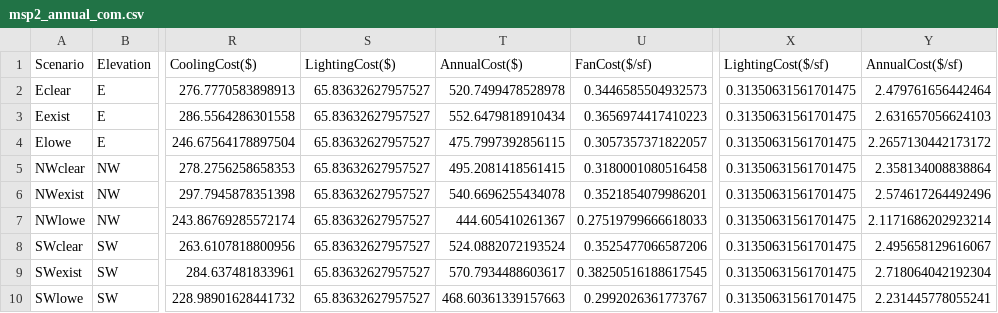
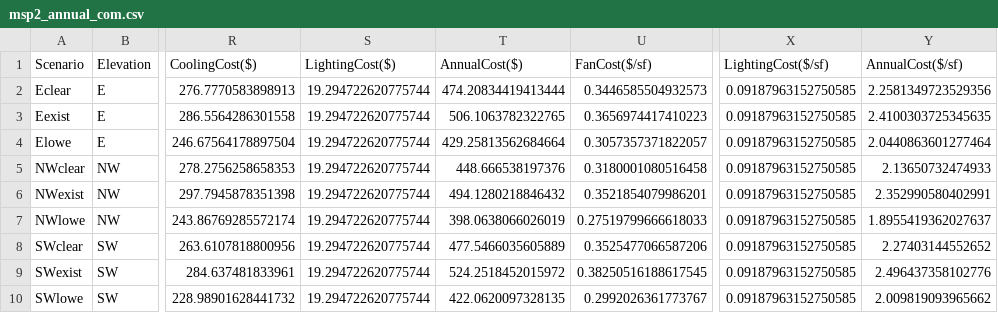
Before and after one commit to klharp/Eplus_Maine, a CSV file: Scraper_Output/msp2_annual_com.csv, drawn as a sheet; only a part is shown, gaps mark what is left out; the diff names each change by its address in the sheet, - before the commit and + after, or states it on an @@ line.

Commit message:
fixed msp lighting conversion

```diff
--- a/Scraper_Output/msp2_annual_com.csv
+++ b/Scraper_Output/msp2_annual_com.csv
-S2:S10 (LightingCost($)): 65.83632627957527
+S2:S10 (LightingCost($)): 19.294722620775744
-T2 (AnnualCost($)): 520.7499478528978
+T2 (AnnualCost($)): 474.20834419413444
-X2:X10 (LightingCost($/sf)): 0.31350631561701475
+X2:X10 (LightingCost($/sf)): 0.09187963152750585
-Y2 (AnnualCost($/sf)): 2.479761656442464
+Y2 (AnnualCost($/sf)): 2.2581349723529356
-T3 (AnnualCost($)): 552.6479818910434
+T3 (AnnualCost($)): 506.1063782322765
-Y3 (AnnualCost($/sf)): 2.631657056624103
+Y3 (AnnualCost($/sf)): 2.4100303725345635
-T4 (AnnualCost($)): 475.7997392856115
+T4 (AnnualCost($)): 429.25813562684664
-Y4 (AnnualCost($/sf)): 2.2657130442173172
+Y4 (AnnualCost($/sf)): 2.0440863601277464
-T5 (AnnualCost($)): 495.2081418561415
+T5 (AnnualCost($)): 448.666538197376
-Y5 (AnnualCost($/sf)): 2.358134008838864
+Y5 (AnnualCost($/sf)): 2.13650732474933
-T6 (AnnualCost($)): 540.6696255434078
+T6 (AnnualCost($)): 494.1280218846432
-Y6 (AnnualCost($/sf)): 2.574617264492496
+Y6 (AnnualCost($/sf)): 2.352990580402991
-T7 (AnnualCost($)): 444.605410261367
+T7 (AnnualCost($)): 398.0638066026019
-Y7 (AnnualCost($/sf)): 2.1171686202923214
+Y7 (AnnualCost($/sf)): 1.8955419362027637
-T8 (AnnualCost($)): 524.0882072193524
+T8 (AnnualCost($)): 477.5466035605889
-Y8 (AnnualCost($/sf)): 2.495658129616067
+Y8 (AnnualCost($/sf)): 2.27403144552652
-T9 (AnnualCost($)): 570.7934488603617
+T9 (AnnualCost($)): 524.2518452015972
-Y9 (AnnualCost($/sf)): 2.718064042192304
+Y9 (AnnualCost($/sf)): 2.496437358102776
-T10 (AnnualCost($)): 468.60361339157663
+T10 (AnnualCost($)): 422.0620097328135
-Y10 (AnnualCost($/sf)): 2.231445778055241
+Y10 (AnnualCost($/sf)): 2.009819093965662
```
Also changed, not shown: Scraper_Output/msp2_deltas_annual_com.csv, 1 other file.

What the exercise asks ::
Write out the listing word for word, omitting the pictures it holds.

Response area ::
Before and after one commit to klharp/Eplus_Maine, a CSV file: Scraper_Output/msp2_annual_com.csv, drawn as a sheet; only a part is shown, gaps mark what is left out; the diff names each change by its address in the sheet, - before the commit and + after, or states it on an @@ line.

Commit message:
fixed msp lighting conversion

```diff
--- a/Scraper_Output/msp2_annual_com.csv
+++ b/Scraper_Output/msp2_annual_com.csv
-S2:S10 (LightingCost($)): 65.83632627957527
+S2:S10 (LightingCost($)): 19.294722620775744
-T2 (AnnualCost($)): 520.7499478528978
+T2 (AnnualCost($)): 474.20834419413444
-X2:X10 (LightingCost($/sf)): 0.31350631561701475
+X2:X10 (LightingCost($/sf)): 0.09187963152750585
-Y2 (AnnualCost($/sf)): 2.479761656442464
+Y2 (AnnualCost($/sf)): 2.2581349723529356
-T3 (AnnualCost($)): 552.6479818910434
+T3 (AnnualCost($)): 506.1063782322765
-Y3 (AnnualCost($/sf)): 2.631657056624103
+Y3 (AnnualCost($/sf)): 2.4100303725345635
-T4 (AnnualCost($)): 475.7997392856115
+T4 (AnnualCost($)): 429.25813562684664
-Y4 (AnnualCost($/sf)): 2.2657130442173172
+Y4 (AnnualCost($/sf)): 2.0440863601277464
-T5 (AnnualCost($)): 495.2081418561415
+T5 (AnnualCost($)): 448.666538197376
-Y5 (AnnualCost($/sf)): 2.358134008838864
+Y5 (AnnualCost($/sf)): 2.13650732474933
-T6 (AnnualCost($)): 540.6696255434078
+T6 (AnnualCost($)): 494.1280218846432
-Y6 (AnnualCost($/sf)): 2.574617264492496
+Y6 (AnnualCost($/sf)): 2.352990580402991
-T7 (AnnualCost($)): 444.605410261367
+T7 (AnnualCost($)): 398.0638066026019
-Y7 (AnnualCost($/sf)): 2.1171686202923214
+Y7 (AnnualCost($/sf)): 1.8955419362027637
-T8 (AnnualCost($)): 524.0882072193524
+T8 (AnnualCost($)): 477.5466035605889
-Y8 (AnnualCost($/sf)): 2.495658129616067
+Y8 (AnnualCost($/sf)): 2.27403144552652
-T9 (AnnualCost($)): 570.7934488603617
+T9 (AnnualCost($)): 524.2518452015972
-Y9 (AnnualCost($/sf)): 2.718064042192304
+Y9 (AnnualCost($/sf)): 2.496437358102776
-T10 (AnnualCost($)): 468.60361339157663
+T10 (AnnualCost($)): 422.0620097328135
-Y10 (AnnualCost($/sf)): 2.231445778055241
+Y10 (AnnualCost($/sf)): 2.009819093965662
```
Also changed, not shown: Scraper_Output/msp2_deltas_annual_com.csv, 1 other file.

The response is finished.